The graph above is extracted from the presentation given during the UK government’s Covid-19 press conference on Wednesday 6 May.  It  shows the cumulative number of deaths per million population for a number of countries. 

The UK is doing badly on that measure, as it’s just below Spain. But it doesn’t appear to be doing very much worse than the US. Neither does the difference between Germany and the UK  seem fantastically dramatic. It appears that Japan and South Korea are doing quite badly as well.

However, the graph is using a logarithmic scale (or log scale), which is a way of displaying numerical data over a very wide range of values in a compact way—typically the largest numbers in the data are hundreds or even thousands of times larger than the smallest numbers. The numbers 10 and 100, and 100 and 1000 are equally spaced. 

If the graph is redrawn using a standard scale, things look dramatically different:

The UK is still the second worst, but look how the gap between the UK (red line) and the USA (brown dashes) has dramatically widened, as has the gap between the UK and Germany (amber line). The death rates in Korea (blue line) and Japan (hidden by Korea) appear to be virtually zero. They’re not of course, but they aren’t yet in double digits.

Using a log scale tells a completely different story, and can be highly misleading.  I wonder whether the original graphic was deliberately designed to be misleading?

Note: The government’s figures came from John Hopkins University and Public Health England (PHE).  Mine are from the European Centre for Disease Prevention and Control (ECDC), so they might be slightly different.

German Lockdown
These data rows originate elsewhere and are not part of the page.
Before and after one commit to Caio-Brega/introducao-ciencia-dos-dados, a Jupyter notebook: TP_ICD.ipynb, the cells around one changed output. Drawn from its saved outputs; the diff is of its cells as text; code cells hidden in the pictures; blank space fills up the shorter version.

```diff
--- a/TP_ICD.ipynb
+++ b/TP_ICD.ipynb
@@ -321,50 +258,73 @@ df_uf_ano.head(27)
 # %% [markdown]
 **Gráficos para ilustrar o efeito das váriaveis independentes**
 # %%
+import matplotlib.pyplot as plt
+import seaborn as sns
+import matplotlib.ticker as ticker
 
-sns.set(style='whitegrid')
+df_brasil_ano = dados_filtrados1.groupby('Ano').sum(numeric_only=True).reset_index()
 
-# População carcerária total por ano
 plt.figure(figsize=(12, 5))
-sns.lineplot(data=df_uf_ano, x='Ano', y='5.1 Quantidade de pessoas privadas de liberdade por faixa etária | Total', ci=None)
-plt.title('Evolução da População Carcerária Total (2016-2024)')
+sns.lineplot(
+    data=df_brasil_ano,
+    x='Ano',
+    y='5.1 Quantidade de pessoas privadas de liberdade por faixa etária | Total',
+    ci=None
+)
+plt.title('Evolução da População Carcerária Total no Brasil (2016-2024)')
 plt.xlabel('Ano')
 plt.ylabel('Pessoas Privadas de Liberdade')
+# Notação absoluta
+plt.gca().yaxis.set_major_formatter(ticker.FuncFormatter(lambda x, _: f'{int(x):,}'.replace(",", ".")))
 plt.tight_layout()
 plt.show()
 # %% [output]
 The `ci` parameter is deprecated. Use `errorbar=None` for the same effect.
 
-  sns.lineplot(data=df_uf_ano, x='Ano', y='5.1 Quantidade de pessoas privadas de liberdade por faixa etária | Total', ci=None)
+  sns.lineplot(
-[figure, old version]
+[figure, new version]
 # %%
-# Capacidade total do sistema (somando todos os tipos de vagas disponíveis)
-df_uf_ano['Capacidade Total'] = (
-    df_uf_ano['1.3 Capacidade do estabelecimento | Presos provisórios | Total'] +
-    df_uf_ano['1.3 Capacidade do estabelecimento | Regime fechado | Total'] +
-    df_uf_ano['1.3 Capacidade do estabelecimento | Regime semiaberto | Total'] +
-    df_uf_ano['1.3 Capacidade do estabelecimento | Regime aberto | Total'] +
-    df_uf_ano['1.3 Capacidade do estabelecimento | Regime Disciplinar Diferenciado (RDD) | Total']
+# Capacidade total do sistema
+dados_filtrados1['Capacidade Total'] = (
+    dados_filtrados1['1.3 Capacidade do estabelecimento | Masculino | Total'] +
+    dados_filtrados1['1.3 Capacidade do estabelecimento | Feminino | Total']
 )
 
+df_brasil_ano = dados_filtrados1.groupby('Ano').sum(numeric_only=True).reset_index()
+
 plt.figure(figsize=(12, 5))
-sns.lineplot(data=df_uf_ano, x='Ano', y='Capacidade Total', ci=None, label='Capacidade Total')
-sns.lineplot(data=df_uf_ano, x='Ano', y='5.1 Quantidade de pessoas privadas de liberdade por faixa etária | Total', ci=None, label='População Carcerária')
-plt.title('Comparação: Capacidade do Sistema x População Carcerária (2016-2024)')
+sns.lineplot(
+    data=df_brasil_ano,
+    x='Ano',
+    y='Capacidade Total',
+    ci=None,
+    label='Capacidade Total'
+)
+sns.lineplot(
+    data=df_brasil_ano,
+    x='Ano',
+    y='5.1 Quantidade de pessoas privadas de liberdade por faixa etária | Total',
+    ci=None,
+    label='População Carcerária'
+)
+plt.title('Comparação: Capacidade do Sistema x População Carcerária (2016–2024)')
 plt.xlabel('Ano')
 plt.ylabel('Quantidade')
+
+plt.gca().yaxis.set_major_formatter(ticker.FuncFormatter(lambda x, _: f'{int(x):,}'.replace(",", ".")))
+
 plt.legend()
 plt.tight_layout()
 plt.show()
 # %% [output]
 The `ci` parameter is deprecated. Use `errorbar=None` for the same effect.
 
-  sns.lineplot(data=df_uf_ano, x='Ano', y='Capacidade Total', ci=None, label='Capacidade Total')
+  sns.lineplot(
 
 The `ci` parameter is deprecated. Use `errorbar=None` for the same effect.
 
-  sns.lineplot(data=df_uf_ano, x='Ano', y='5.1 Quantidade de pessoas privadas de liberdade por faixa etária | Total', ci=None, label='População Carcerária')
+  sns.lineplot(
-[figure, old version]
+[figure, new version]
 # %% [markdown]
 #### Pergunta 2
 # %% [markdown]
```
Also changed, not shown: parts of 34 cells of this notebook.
This graph shows the value of R in Germany before they relaxed  their lockdown rules (the amber line) and after they were relaxed (the blue line). The red horizontal line represents an R value of one.  If R is higher than one the infection is still spreading exponentially. If it’s lower than one the spread is slowing and will eventually die out. The goal is keep the R value below one and to lower it as much as possible. 

The slight rise in the German COVID-19 R value on 27 April to just below one prompted news reporting  such as this in the British press:
“WAVE OF FEAR Germany faces having to bring BACK strict coronavirus lockdowns as cases surge just days after easing them”.
“Germany has seen a worrying rise in its coronavirus infection rate after becoming one of the first countries in Europe to start easing lockdown measures”

This sort of misleading, and frequently sensationalist, reporting is rife, ands gets repeated ad nauseam online, and particularly on social media. 

Unfortunately some people inform their decision making based on reading stories such as these, rather than relying on facts. 

For those who would like to know the source of my data, it’s taken from the website of the Robert Koch Institut (RKI) in Germany and is available in German and English:
The facts and figures on COVID-19 that the RKI publishes on a daily basis makes the UK’s efforts to do the same seem inadequate.

EDIT: I’ll be updating the graph on a regular basis. So far the R-value shows no sign of increasing